Unfortunately, there is no easy way to convert a drawing which uses color-based print styles to named print styles, or vice-versa. What you can do is create a new empty drawing using the print style you want, copying the contents of the old drawing into it, and then overwriting the old file. You can copy contents from one drawing to another by coping and pasting, or by using the INSERTBLOCK command to insert the old drawing into the new one.
Every color in DraftSight can be defined by an index number from 1-255. Each of these ‘standard colors’ has a predetermined RGB value. For example, Color 2 is Yellow with a preset RGB value of 255,255,0 (Full intensity Red and Green, with no Blue.) Custom colors can also be defined which do not have an index number, but instead have a user defined RGB value.
In a color dependent PrintStyle Table, each index color from 1-255 can be customized to determine exactly how entities of that color will print. The Print Style Table Editor image below shows settings for Color 1 in the monochrome.ctb file.
There is a known limitation of color-dependent PrintStyle tables, as explained in the Knowledge Base Solution S-075567. When printing some drawings using the monochrome.ctb PrintStyle table, which is supposed to print all colors as black, some entities continue to print in color. The problem is color-dependent print style tables only affect the standard index colors 1-255, not custom colors. Any layers or entities with a custom RGB value for the LineColor variable continue to print with that color. The solution is to change them to use standard colors.

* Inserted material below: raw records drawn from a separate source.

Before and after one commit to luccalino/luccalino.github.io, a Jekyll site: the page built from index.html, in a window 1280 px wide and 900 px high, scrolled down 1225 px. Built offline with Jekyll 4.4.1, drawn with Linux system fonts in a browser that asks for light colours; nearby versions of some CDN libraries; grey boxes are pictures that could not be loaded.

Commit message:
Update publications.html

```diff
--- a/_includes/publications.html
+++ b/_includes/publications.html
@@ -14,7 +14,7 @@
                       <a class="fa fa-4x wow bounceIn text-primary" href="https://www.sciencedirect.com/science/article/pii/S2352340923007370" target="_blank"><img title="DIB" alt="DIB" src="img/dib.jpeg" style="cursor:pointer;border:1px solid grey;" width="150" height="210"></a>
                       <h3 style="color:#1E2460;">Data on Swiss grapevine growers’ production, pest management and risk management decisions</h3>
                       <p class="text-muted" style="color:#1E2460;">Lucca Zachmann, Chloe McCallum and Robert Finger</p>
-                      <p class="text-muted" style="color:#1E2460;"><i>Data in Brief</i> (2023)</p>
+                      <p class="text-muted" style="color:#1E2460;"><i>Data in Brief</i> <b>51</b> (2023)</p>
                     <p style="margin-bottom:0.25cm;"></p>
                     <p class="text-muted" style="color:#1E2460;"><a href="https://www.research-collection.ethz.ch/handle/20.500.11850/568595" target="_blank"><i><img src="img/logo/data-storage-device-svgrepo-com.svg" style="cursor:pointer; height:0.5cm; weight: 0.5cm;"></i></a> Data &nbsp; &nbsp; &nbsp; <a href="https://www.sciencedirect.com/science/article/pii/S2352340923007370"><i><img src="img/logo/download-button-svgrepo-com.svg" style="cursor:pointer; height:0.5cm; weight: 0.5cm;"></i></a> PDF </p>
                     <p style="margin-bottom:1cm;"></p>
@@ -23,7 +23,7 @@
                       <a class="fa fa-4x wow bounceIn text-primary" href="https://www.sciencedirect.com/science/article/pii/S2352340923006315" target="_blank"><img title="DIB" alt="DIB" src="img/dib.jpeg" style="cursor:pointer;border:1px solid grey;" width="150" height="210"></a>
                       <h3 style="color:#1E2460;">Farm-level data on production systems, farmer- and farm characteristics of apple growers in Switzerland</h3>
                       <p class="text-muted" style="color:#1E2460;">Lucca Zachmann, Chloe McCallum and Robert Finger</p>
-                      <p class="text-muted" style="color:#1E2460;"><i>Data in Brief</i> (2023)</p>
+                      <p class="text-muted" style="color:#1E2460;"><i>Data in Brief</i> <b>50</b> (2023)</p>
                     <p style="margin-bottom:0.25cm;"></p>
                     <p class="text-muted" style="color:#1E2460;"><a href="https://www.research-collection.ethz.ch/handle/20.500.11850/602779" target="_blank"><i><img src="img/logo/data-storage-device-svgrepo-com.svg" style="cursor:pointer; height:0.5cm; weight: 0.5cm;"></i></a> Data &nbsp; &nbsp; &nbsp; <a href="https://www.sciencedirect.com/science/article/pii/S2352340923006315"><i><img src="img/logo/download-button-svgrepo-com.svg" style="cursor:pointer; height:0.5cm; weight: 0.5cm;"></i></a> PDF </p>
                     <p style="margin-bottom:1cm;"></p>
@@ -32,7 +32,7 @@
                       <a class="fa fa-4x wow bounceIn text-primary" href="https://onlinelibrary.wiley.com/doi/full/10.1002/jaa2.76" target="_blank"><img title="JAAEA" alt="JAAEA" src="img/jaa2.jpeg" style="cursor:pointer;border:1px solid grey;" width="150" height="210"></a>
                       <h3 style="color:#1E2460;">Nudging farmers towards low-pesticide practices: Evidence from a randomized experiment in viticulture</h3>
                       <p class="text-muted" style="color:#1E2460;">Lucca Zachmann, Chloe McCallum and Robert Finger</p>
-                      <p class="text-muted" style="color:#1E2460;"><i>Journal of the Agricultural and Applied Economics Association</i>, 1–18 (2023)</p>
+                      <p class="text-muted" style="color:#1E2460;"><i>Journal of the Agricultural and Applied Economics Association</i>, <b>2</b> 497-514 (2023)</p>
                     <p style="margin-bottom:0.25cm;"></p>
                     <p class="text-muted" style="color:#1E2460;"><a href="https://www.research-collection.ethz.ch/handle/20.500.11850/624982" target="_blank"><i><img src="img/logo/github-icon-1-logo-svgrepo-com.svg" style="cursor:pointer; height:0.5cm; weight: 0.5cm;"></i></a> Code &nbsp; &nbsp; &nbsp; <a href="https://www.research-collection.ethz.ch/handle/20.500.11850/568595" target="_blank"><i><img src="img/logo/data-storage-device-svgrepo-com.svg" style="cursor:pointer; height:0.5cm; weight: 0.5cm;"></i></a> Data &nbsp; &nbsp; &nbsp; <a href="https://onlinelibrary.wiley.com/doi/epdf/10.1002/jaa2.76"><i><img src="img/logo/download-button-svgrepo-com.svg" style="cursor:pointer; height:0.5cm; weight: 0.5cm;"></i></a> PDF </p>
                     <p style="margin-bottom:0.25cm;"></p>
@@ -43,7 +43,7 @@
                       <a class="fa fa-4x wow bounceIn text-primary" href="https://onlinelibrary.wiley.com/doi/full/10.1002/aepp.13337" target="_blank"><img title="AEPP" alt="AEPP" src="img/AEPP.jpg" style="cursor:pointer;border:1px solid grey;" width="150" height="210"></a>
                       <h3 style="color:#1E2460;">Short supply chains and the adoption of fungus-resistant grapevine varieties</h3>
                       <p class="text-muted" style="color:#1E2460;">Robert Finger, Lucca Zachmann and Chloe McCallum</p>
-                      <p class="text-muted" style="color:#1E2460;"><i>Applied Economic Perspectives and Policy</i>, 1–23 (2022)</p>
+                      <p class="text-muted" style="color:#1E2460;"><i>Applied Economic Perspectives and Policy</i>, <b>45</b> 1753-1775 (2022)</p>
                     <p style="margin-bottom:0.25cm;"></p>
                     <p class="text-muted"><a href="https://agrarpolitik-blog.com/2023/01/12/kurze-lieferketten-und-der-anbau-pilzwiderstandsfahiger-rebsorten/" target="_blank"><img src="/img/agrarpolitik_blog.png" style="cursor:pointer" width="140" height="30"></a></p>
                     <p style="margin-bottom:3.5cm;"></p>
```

Learn more about DraftSight with TriMech Training >> DraftSight Essentials Training Course
Named print style tables offer extremely flexible options. It’s common for users to want printed drawings to look exactly like they do on screen, or the same except for being monochrome. But this is not always the case. A PrintStyle table always contains a ‘Normal’ print style which prints entities with their default settings. It can also contain many other print styles, each allowing a wide range of output options.
The Color.stb PrintStyle table shown below includes 12 print styles. One style could be defined as the default for the drawing. Each layer could be assigned a different print style, so any entity on that layer with its PrintStyle variable set to ByLayer will print according to those settings. And, of course, any entity could have its PrintStyle variable set to a specific PrintStyle from the table.
The PRINTSTYLE and -PRINTSTYLE commands are available to manage named PrintStyles. The former opens a dialog box while the latter works with keyboard input.
For most users the default PrintStyle tables work just fine, and print settings are usually straightforward. But there are cases where you need precise control to get the output you’re looking for. Whether you prefer color-based or named print styles, DraftSight gives you the tools you need to get the print you want. To learn more about printing and plotting drawings, visit the online help.
Get a FREE Trial or Purchase DraftSight software
Buy now from the DS website: